Read 1 Timothy 3:1-16
When I read 1 Timothy 3, I feel a bit overwhelmed… “Now a bishop (overseer) must be above reproach, married only once, temperate, sensible, respectable, hospitable, an apt teacher, not a drunkard, not violent but gentle, not quarrelsome, and not a lover of money…Deacons likewise must be serious, not double-tongued, not indulging in much wine, not greedy for money; they must hold fast to the mystery of the faith with a clear conscience. And let them first be tested; then, if they prove themselves blameless, let them serve as deacons.” I have two questions here: One, can leaders have any fun at all? And two: who is then qualified for leadership? This sounds like an impossible task!
If you spend all your time worrying about doing all these things correctly and not messing up, you will never attain the role of a leader. But if you are sharing the load, focused on what you can do well, and allowing Christ to compensate for those weaknesses in your life, you can certainly lead well.

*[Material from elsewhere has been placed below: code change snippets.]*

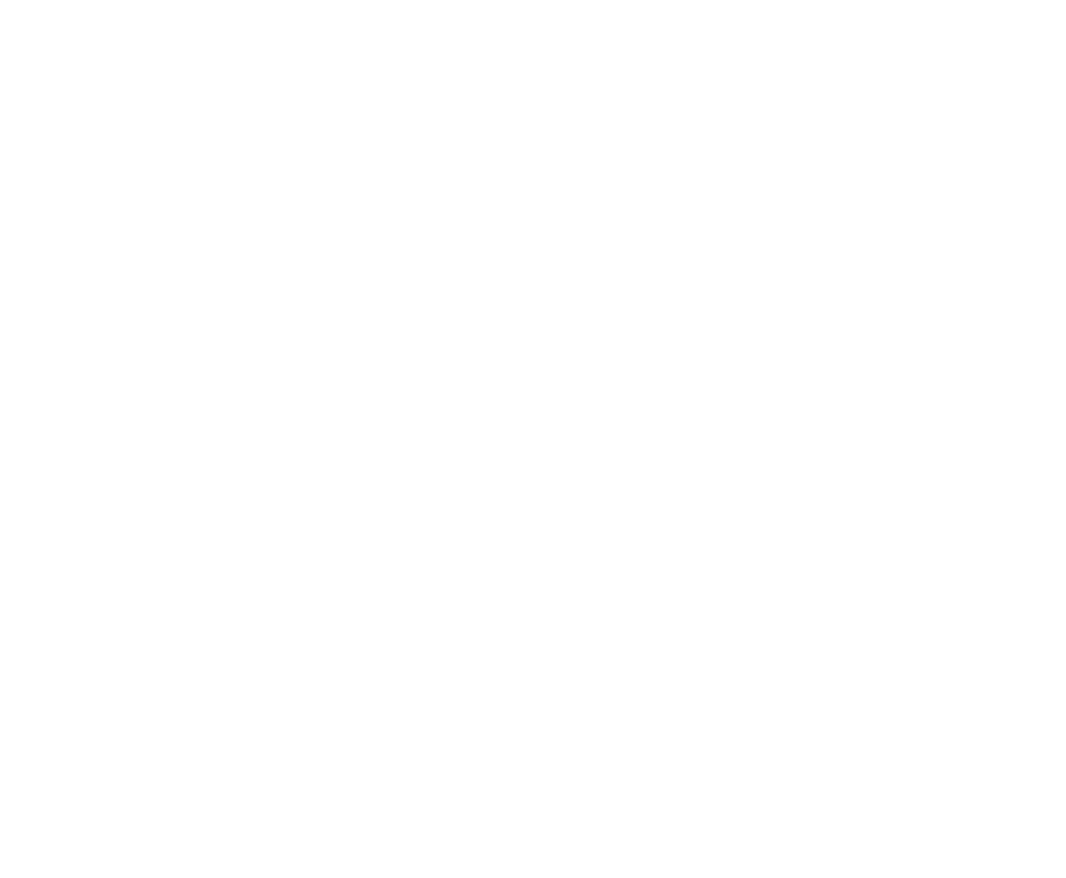
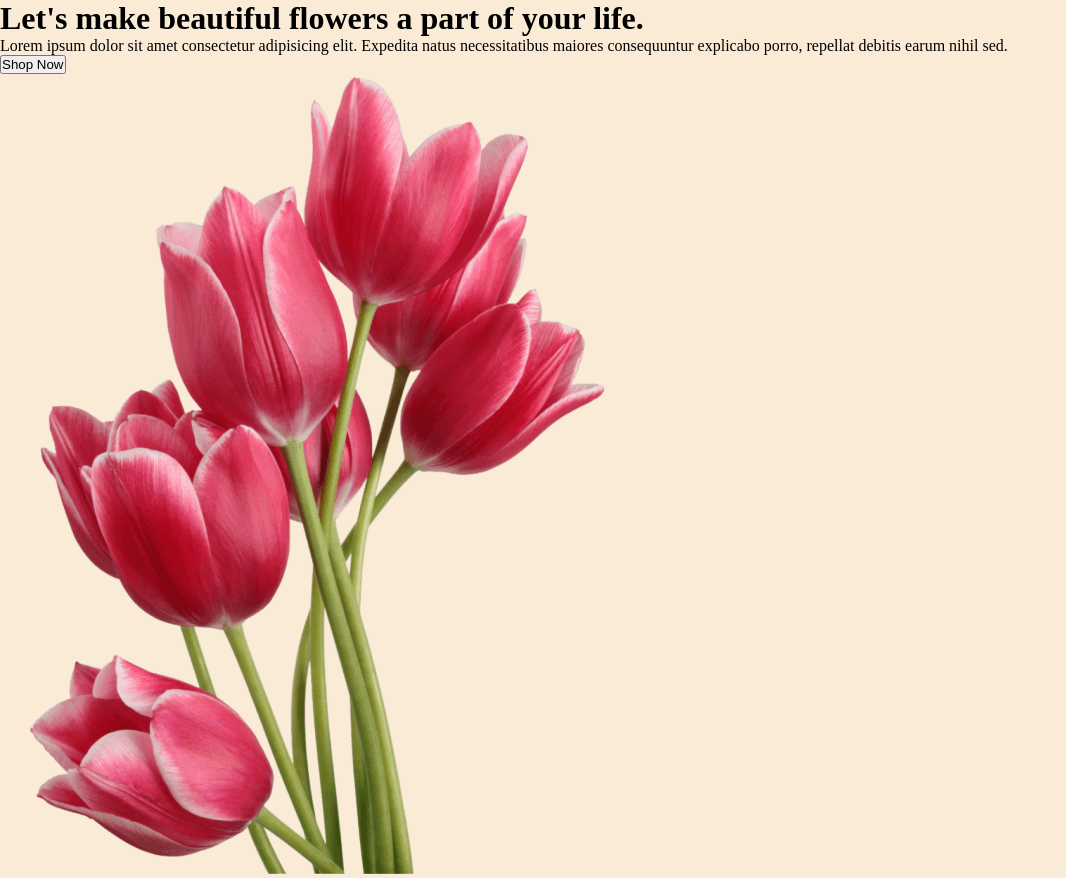
Before and after one commit to mdruman079/flower-shop, a plain HTML site: page index.html in a window 1280 px wide. Shown: the whole page, without its empty margins (0-1066 px from the left). Before the commit the page ends 800 px from the top, so only its background shows below. Drawn offline with Linux system fonts and the light colour scheme.

Commit message:
first commit

```diff
--- a/index.html
+++ b/index.html
@@ -3,9 +3,21 @@
 <head>
     <meta charset="UTF-8">
     <meta name="viewport" content="width=device-width, initial-scale=1.0">
-    <title>Document</title>
+    <title>Flower Shop</title>
+    <link rel="stylesheet" href="styles/style.css">
 </head>
 <body>
-
+    <header>
+        <div class="banner-container">
+            <div class="banner-text">
+                <h1>Let's make beautiful flowers a part of your life.</h1>
+                <p>Lorem ipsum dolor sit amet consectetur adipisicing elit. Expedita natus necessitatibus maiores consequuntur explicabo porro, repellat debitis earum nihil sed.</p>
+                <button>Shop Now</button>
+            </div>
+            <div class="banner-image">
+                <img src="asset/pngwing 10.png" alt="">
+            </div>
+        </div>
+    </header>
 </body>
 </html>
--- a/styles/style.css
+++ b/styles/style.css
@@ -0,0 +1,7 @@
+*{
+  margin: 0px;
+  padding: 0px;
+}
+header{
+  background-color: antiquewhite;
+}
```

What Paul eventually says in this passage about aspiring leaders is that the mystery of our religion is great! The foundation of all these attitudes and good character traits is Christ himself—taken up in glory! We do not have to do it all on our own, because of the One who paid the ultimate price to live with us, to work in us. If you extend an analogy that Paul uses in 2 Corinthians, we are but “clay jars.” We are ordinary vessels who can allow God to work in our lives. We can accomplish a great deal because of Christ in us.
The other thing that this passage purports is that leaders ought to be held to a higher standard of living, and I agree with this. It affects the witness of the church if a leader acts counter to what the Gospel proclaims. But does this mean that leaders can’t make mistakes, or falter, or have a past? Certainly not!
Paul, himself, was one of the greatest leaders in the early church. He was also one of the worst persecutors the church had ever seen before he met Jesus. In Christ, though, he was able to uphold a different lifestyle. He was blameless because Christ made him so. Ultimately, when I read this passage, I see the fruits of the Spirit coming out in Paul’s language. If you have Christ in you, you will act respectably, hospitably, etcetera, because Jesus compensates in our weakness when we share the load with Him.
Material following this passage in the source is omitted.